AI, most regularly associated with Artificial Intelligence, has become a bit of a stand-in term for what is really a broad selection of technologies that encompasses machine learning, predictive analytics, natural language processing, object recognition and more. To the uninitiated, it can be a bit confusing, and so everything ends up under the umbrella term ‘AI’.
It’s a bit like that family member who refers to all tablets as an ‘iPad’, regardless of the actual device they’re holding or referring to. It’s the set of capabilities that’s important to the user, not the device itself.
As a result of this bunching together of terms, the exact capabilities of ‘AI’ and how it fits with existing automation solutions hasn’t been clear for many IT and business professionals. And that in itself has led to a period of exploration and, in many cases, disappointment at current capabilities and use cases, versus the myths perpetuated by vendors jumping on the bandwagon.
But hype only lasts so long and what takes its place is a calm assessment of efficacy and return on investment. And it’s there that current thoughts around ‘AI’ tend to go astray.
At Redwood, everything we do is focused around delivering measurable value, so we prefer to think of the overarching collection of ‘AI’ technologies as Augmented Intelligence, rather than Artificial Intelligence.
What this accumulated Augmented Intelligence has meant for automation so far is the rise of ‘self-service’ applications and solutions, for both customer-facing and back-office operations, and that trend will continue through technologies that are themselves an amalgam of techniques.
Take predictive analytics as an example. The process of combining and assessing data in various ways to determine potential future patterns might well be called predictive analytics for ease, but it’s really a combination of data mining, statistical analysis, machine learning, and in some cases Artificial Intelligence, to make predictions about the future.
It’s there – in augmenting existing technological capabilities in a variety of ways to improve operations – that the future of AI and automation are intertwined, it’s just that the ‘A’ stands for augmented, not artificial.
About The Author

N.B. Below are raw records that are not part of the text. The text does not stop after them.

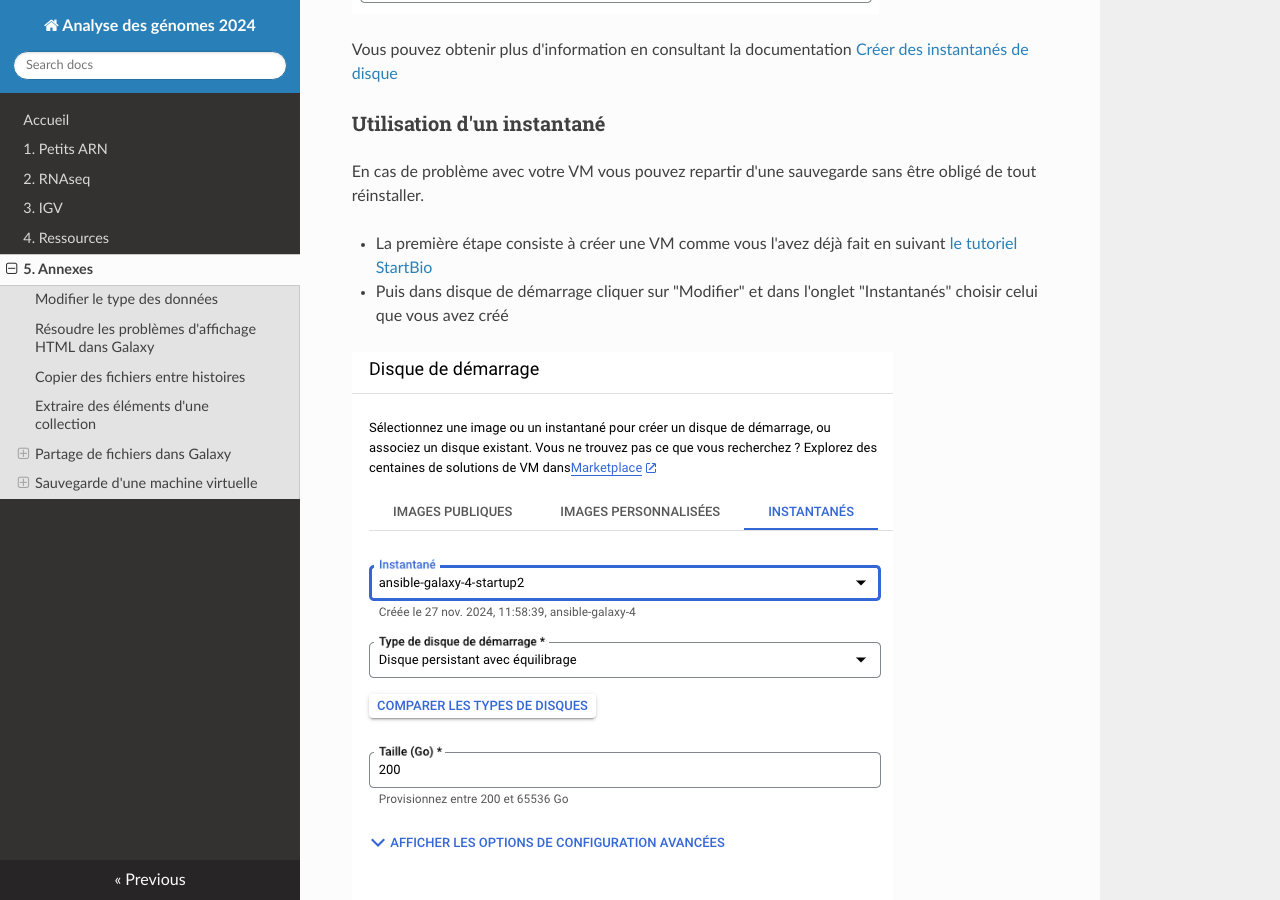
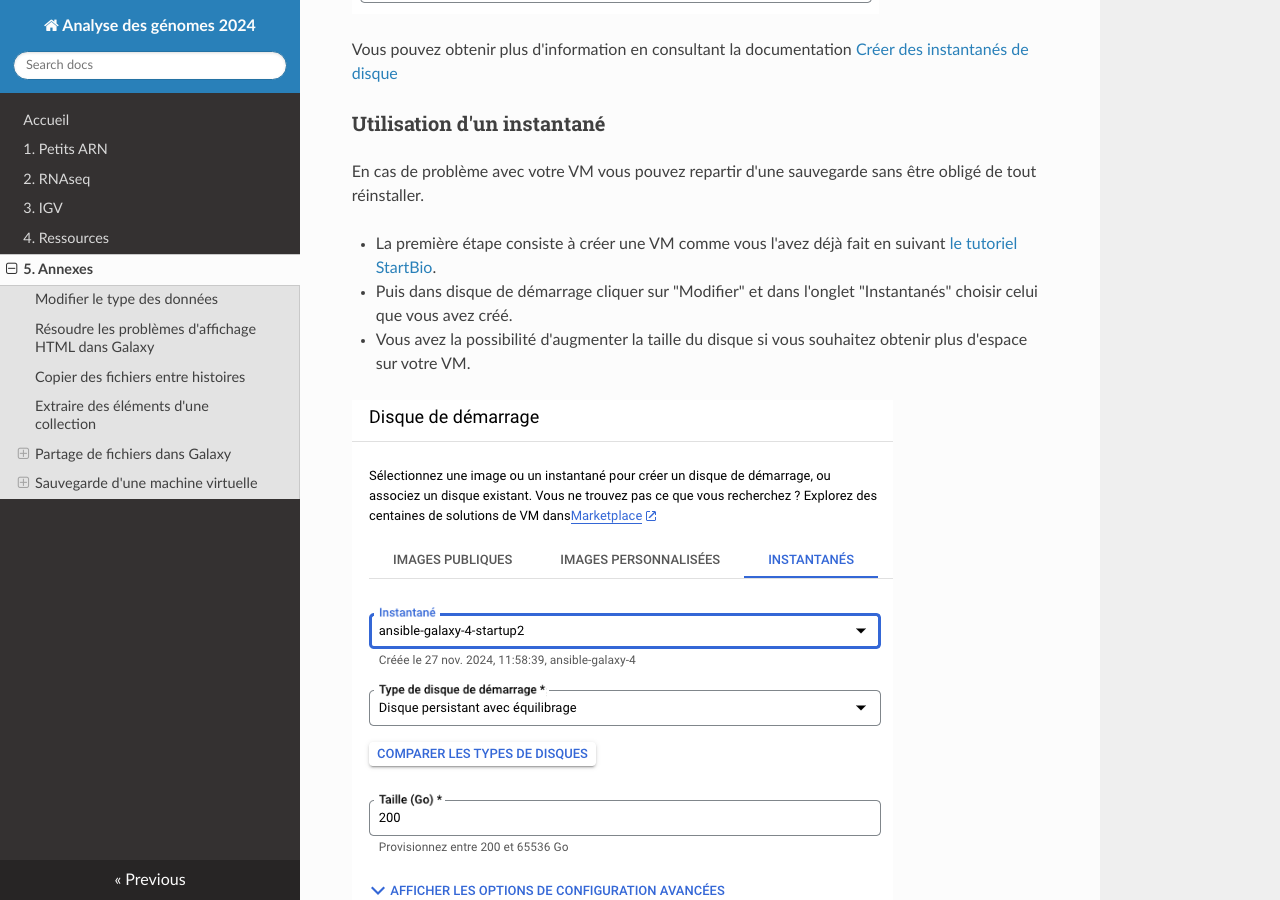
Before and after one commit to slecrom/AG2024, an MkDocs documentation site: the page built from docs/annexes.md, in a window 1280 px wide and 900 px high, scrolled down 6758 px. Built offline with MkDocs 1.6.1, drawn with Linux system fonts in a browser that asks for light colours; nearby versions of some CDN libraries.

Commit message:
Update annexes.md

```diff
--- a/docs/annexes.md
+++ b/docs/annexes.md
@@ -152,7 +152,8 @@ Vous pouvez obtenir plus d'information en consultant la documentation [Créer de
 
 En cas de problème avec votre VM vous pouvez repartir d'une sauvegarde sans être obligé de tout réinstaller.
 
-- La première étape consiste à créer une VM comme vous l'avez déjà fait en suivant [le tutoriel StartBio](https://artbio.github.io/startbio/AnalyseGenomes_2024/bare-galaxy-google/)
-- Puis dans disque de démarrage cliquer sur "Modifier" et dans l'onglet "Instantanés" choisir celui que vous avez créé
+- La première étape consiste à créer une VM comme vous l'avez déjà fait en suivant [le tutoriel StartBio](https://artbio.github.io/startbio/AnalyseGenomes_2024/bare-galaxy-google/).
+- Puis dans disque de démarrage cliquer sur "Modifier" et dans l'onglet "Instantanés" choisir celui que vous avez créé.
+- Vous avez la possibilité d'augmenter la taille du disque si vous souhaitez obtenir plus d'espace sur votre VM.
 
 ![Utilisation d'un instantané](img/annexes/snapshot_utilisation.png "Utilisation d'un instantané")
```
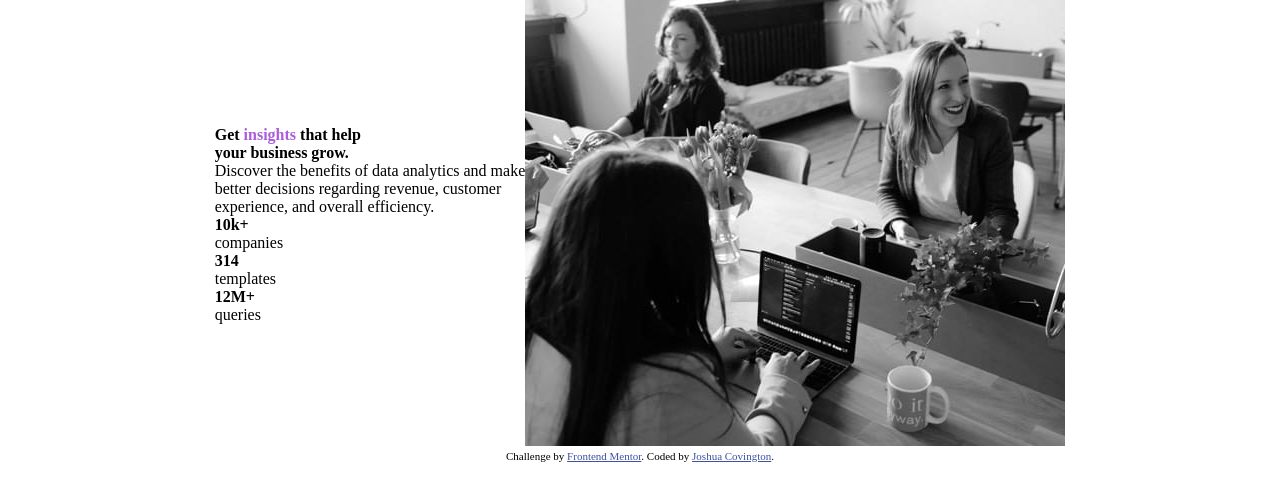
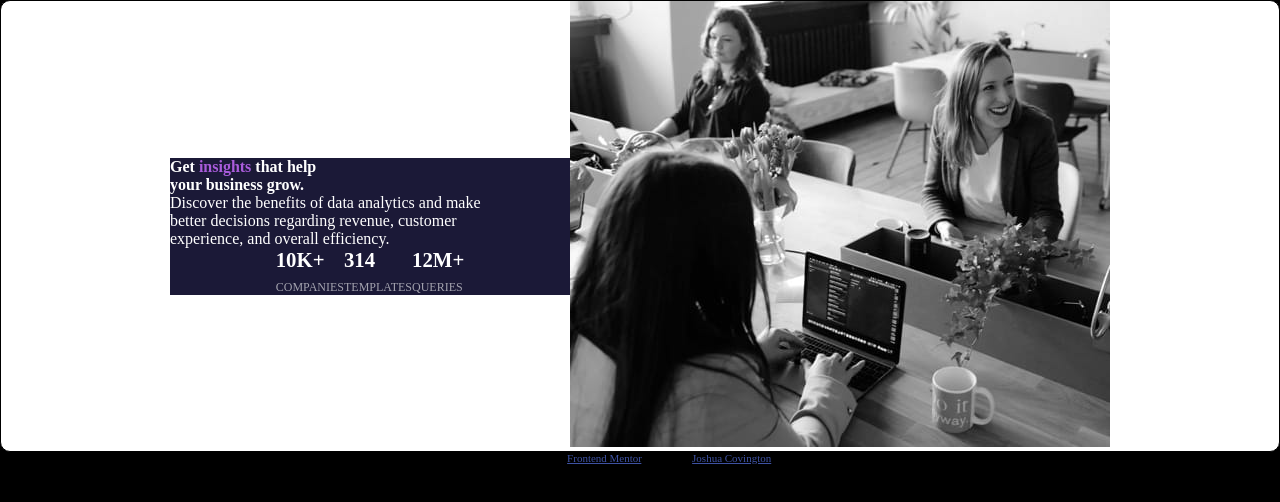
Before and after one commit to jcovington16/frontend-mentor-projects, a plain HTML site: page stats-preview-card-component-main/index.html in a window 1280 px wide. Drawn offline with Linux system fonts and the light colour scheme.

Commit message:
fix: working with flexbox.

```diff
--- a/stats-preview-card-component-main/css/styles.css
+++ b/stats-preview-card-component-main/css/styles.css
@@ -5,7 +5,14 @@
 :root {
     --dark-blue: hsl(233, 47%, 7%);
     --desaturated-blue: hsl(244, 38%, 16%);
+    --dark-color: #1B1937;
     --violet: hsl(277, 64%, 61%);
+    --Very-dark-blue-: hsl(233, 47%, 7%);
+    --Dark-desaturated-blue-: hsl(244, 38%, 16%);
+    --Soft-violet-: hsl(277, 64%, 61%);
+    --White-: hsl(0, 0%, 100%);
+    --Slightly-transparent-white1-: hsla(0, 0%, 100%, 0.75);
+    --Slightly-transparent-white2-: hsla(0, 0%, 100%, 0.6);
 }
 
 /* Style */
@@ -16,10 +23,56 @@
     font-size: 100%;
 }
 
+body {
+    background-color: black;
+    height: 100vh;
+}
+
 .card {
    display: flex;
    justify-content: center;
    align-items: center;
+   border: 1px solid black;
+   border-radius: 10px;
+   background-color: white;
+}
+
+.left {
+    color: white;
+    background-color: var(--dark-color);
+    /* background-color: var(--desaturated-blue); */
+    width: 400px;
+
+}
+
+.info {
+    display: flex;
+    justify-content: center;
+}
+
+.image {
+    width: 100%;
+    height: 100%;
+    object-fit: cover;
+}
+
+span {
+    color: var(--violet);
+}
+
+.info-desc h3 {
+    color: var(--White-);
+    font-size: 1.3rem;
+    text-transform: uppercase;
+}
+
+.info-desc p {
+    display: block;
+    margin-top: 8px;
+    color: var(--Slightly-transparent-white2-);
+    font-size: 0.75rem;
+    font-weight: 400;
+    text-transform: uppercase;
 }
 
 /* body {
@@ -29,7 +82,3 @@
         display: block;
     }
 } */
-
-span {
-    color: var(--violet);
-}
--- a/stats-preview-card-component-main/index.html
+++ b/stats-preview-card-component-main/index.html
@@ -25,26 +25,29 @@
           better decisions regarding revenue, customer <br>
           experience, and overall efficiency.</p>
 
-        <div class="info-dec">
+        <div class="info">
+          <div class="info-desc">
               <h3>   10k+</h3>
               <p> companies</p>
           </div>
 
-        <div class="info-dec">
+          <div class="info-desc">
             <h3>  314 </h3>
             <p>templates</p>
           </div>
 
-        <div class="info-dec">
+          <div class="info-desc">
             <h3> 12M+ </h3>
             <p>queries</p>
           </div>
         </div>
 
+    </div>
+
     <div class="right">
       <div class="back">
       </div>
-      <img src="images/image-header-desktop.jpg" alt="">
+      <img class="image" src="images/image-header-desktop.jpg" alt="">
     </div>
 
   </div>
```
Lines whose indentation alone changed are shown as unchanged.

Neil Kinson is the Chief of Staff for Redwood Software. He has over 35 years of experience in enterprise software and technology businesses, focusing on operations, SaaS, solution sales, and channel.